[The data]:
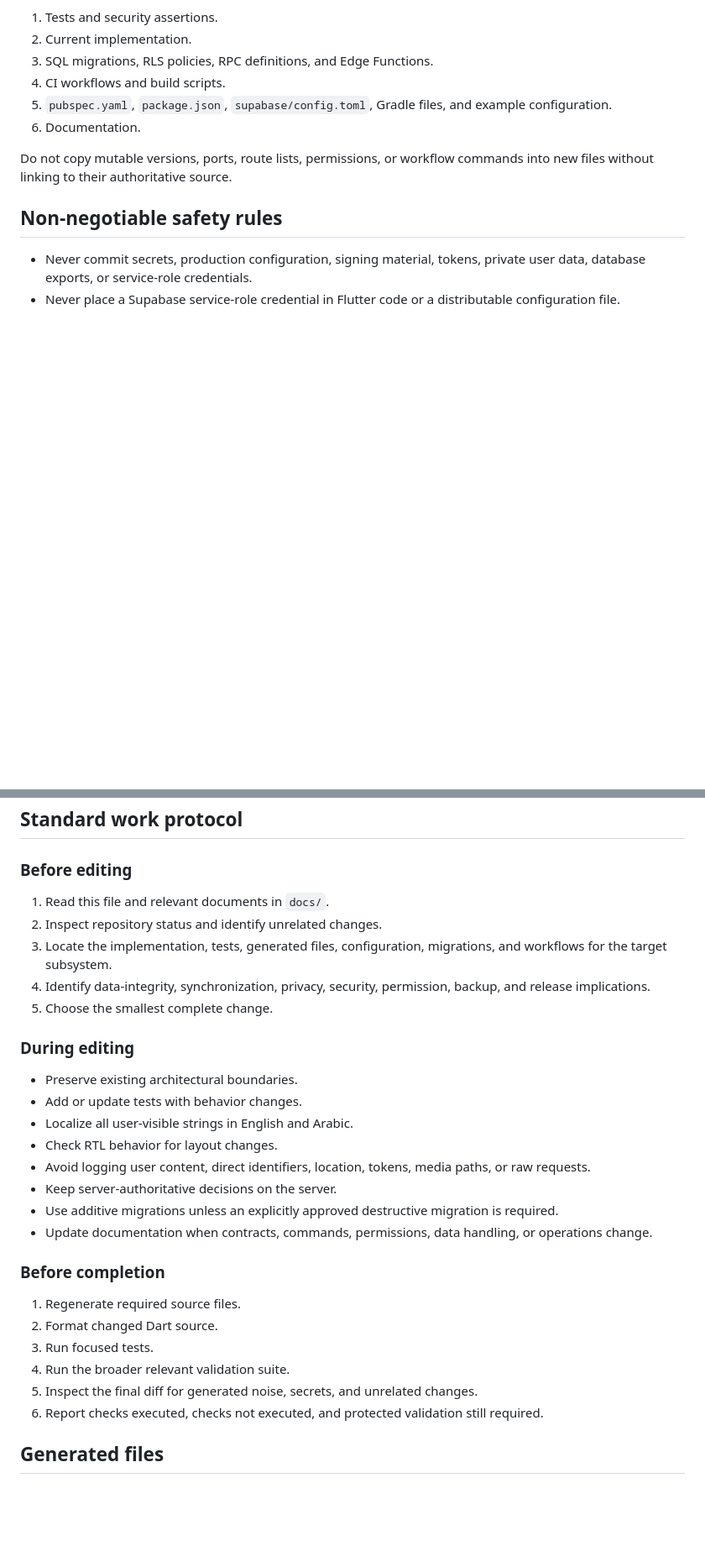
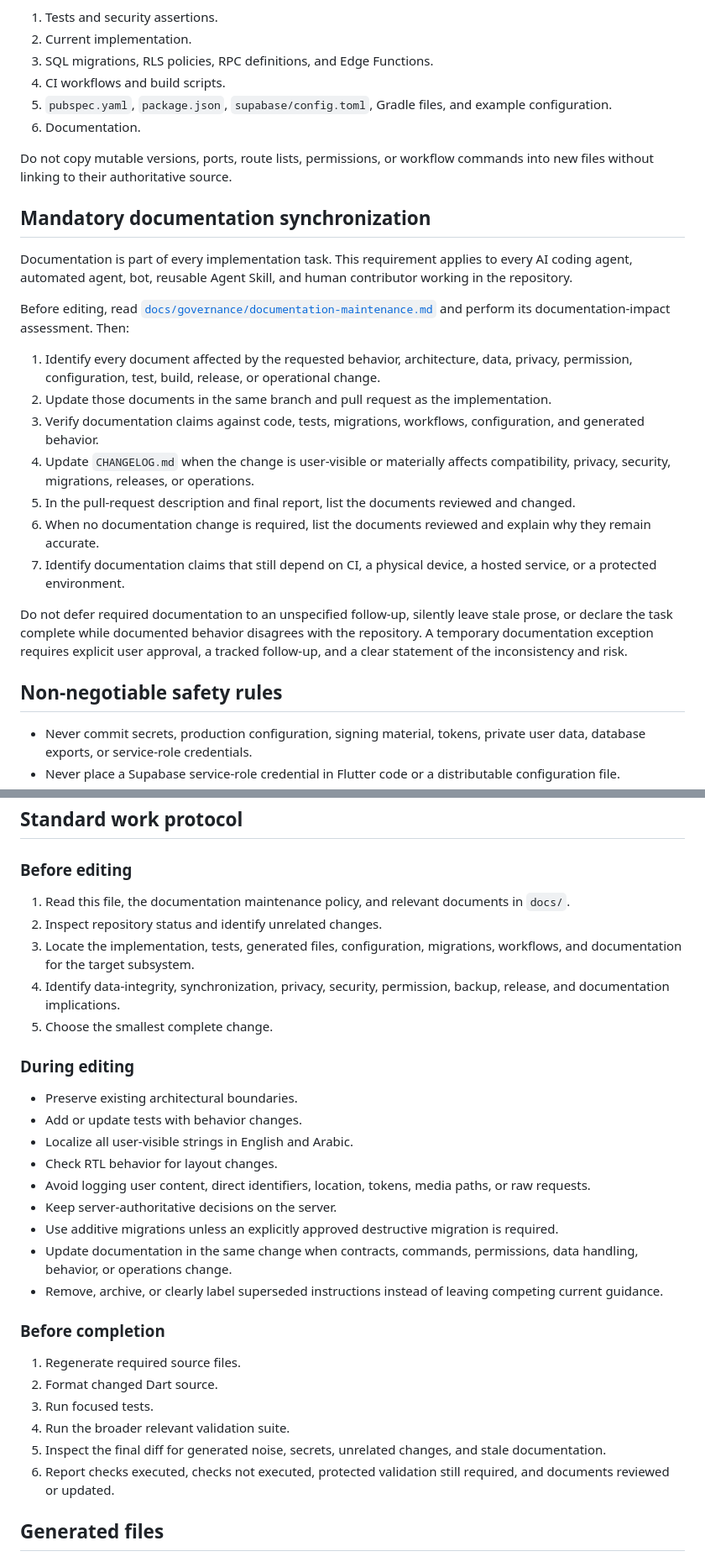
Before and after one commit to zuhak5/HomePilot, a Markdown page: AGENTS.md, 2 parts joined by grey strips. Shown at 84% size. Rendered like a GitHub page; blank space fills up the shorter version.

Commit message:
Make documentation synchronization mandatory for AI agents

```diff
--- a/AGENTS.md
+++ b/AGENTS.md
@@ -34,6 +34,22 @@ Use executable sources before prose when they conflict:
 
 Do not copy mutable versions, ports, route lists, permissions, or workflow commands into new files without linking to their authoritative source.
 
+## Mandatory documentation synchronization
+
+Documentation is part of every implementation task. This requirement applies to every AI coding agent, automated agent, bot, reusable Agent Skill, and human contributor working in the repository.
+
+Before editing, read [`docs/governance/documentation-maintenance.md`](docs/governance/documentation-maintenance.md) and perform its documentation-impact assessment. Then:
+
+1. Identify every document affected by the requested behavior, architecture, data, privacy, permission, configuration, test, build, release, or operational change.
+2. Update those documents in the same branch and pull request as the implementation.
+3. Verify documentation claims against code, tests, migrations, workflows, configuration, and generated behavior.
+4. Update `CHANGELOG.md` when the change is user-visible or materially affects compatibility, privacy, security, migrations, releases, or operations.
+5. In the pull-request description and final report, list the documents reviewed and changed.
+6. When no documentation change is required, list the documents reviewed and explain why they remain accurate.
+7. Identify documentation claims that still depend on CI, a physical device, a hosted service, or a protected environment.
+
+Do not defer required documentation to an unspecified follow-up, silently leave stale prose, or declare the task complete while documented behavior disagrees with the repository. A temporary documentation exception requires explicit user approval, a tracked follow-up, and a clear statement of the inconsistency and risk.
+
 ## Non-negotiable safety rules
 
 - Never commit secrets, production configuration, signing material, tokens, private user data, database exports, or service-role credentials.
@@ -50,10 +66,10 @@ Do not copy mutable versions, ports, route lists, permissions, or workflow comma
 
 ### Before editing
 
-1. Read this file and relevant documents in `docs/`.
+1. Read this file, the documentation maintenance policy, and relevant documents in `docs/`.
 2. Inspect repository status and identify unrelated changes.
-3. Locate the implementation, tests, generated files, configuration, migrations, and workflows for the target subsystem.
-4. Identify data-integrity, synchronization, privacy, security, permission, backup, and release implications.
+3. Locate the implementation, tests, generated files, configuration, migrations, workflows, and documentation for the target subsystem.
+4. Identify data-integrity, synchronization, privacy, security, permission, backup, release, and documentation implications.
 5. Choose the smallest complete change.
 
 ### During editing
@@ -65,7 +81,8 @@ Do not copy mutable versions, ports, route lists, permissions, or workflow comma
 - Avoid logging user content, direct identifiers, location, tokens, media paths, or raw requests.
 - Keep server-authoritative decisions on the server.
 - Use additive migrations unless an explicitly approved destructive migration is required.
-- Update documentation when contracts, commands, permissions, data handling, or operations change.
+- Update documentation in the same change when contracts, commands, permissions, data handling, behavior, or operations change.
+- Remove, archive, or clearly label superseded instructions instead of leaving competing current guidance.
 
 ### Before completion
 
@@ -73,8 +90,8 @@ Do not copy mutable versions, ports, route lists, permissions, or workflow comma
 2. Format changed Dart source.
 3. Run focused tests.
 4. Run the broader relevant validation suite.
-5. Inspect the final diff for generated noise, secrets, and unrelated changes.
-6. Report checks executed, checks not executed, and protected validation still required.
+5. Inspect the final diff for generated noise, secrets, unrelated changes, and stale documentation.
+6. Report checks executed, checks not executed, protected validation still required, and documents reviewed or updated.
 
 ## Generated files
 
```
Also changed, not shown: other parts of AGENTS.md (+7 -5 lines).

[Directions]:
From the entries above, collect every line with the string "Inspect" in it.

[Reply to the exercise]:
 2. Inspect repository status and identify unrelated changes.
-5. Inspect the final diff for generated noise, secrets, and unrelated changes.
+5. Inspect the final diff for generated noise, secrets, unrelated changes, and stale documentation.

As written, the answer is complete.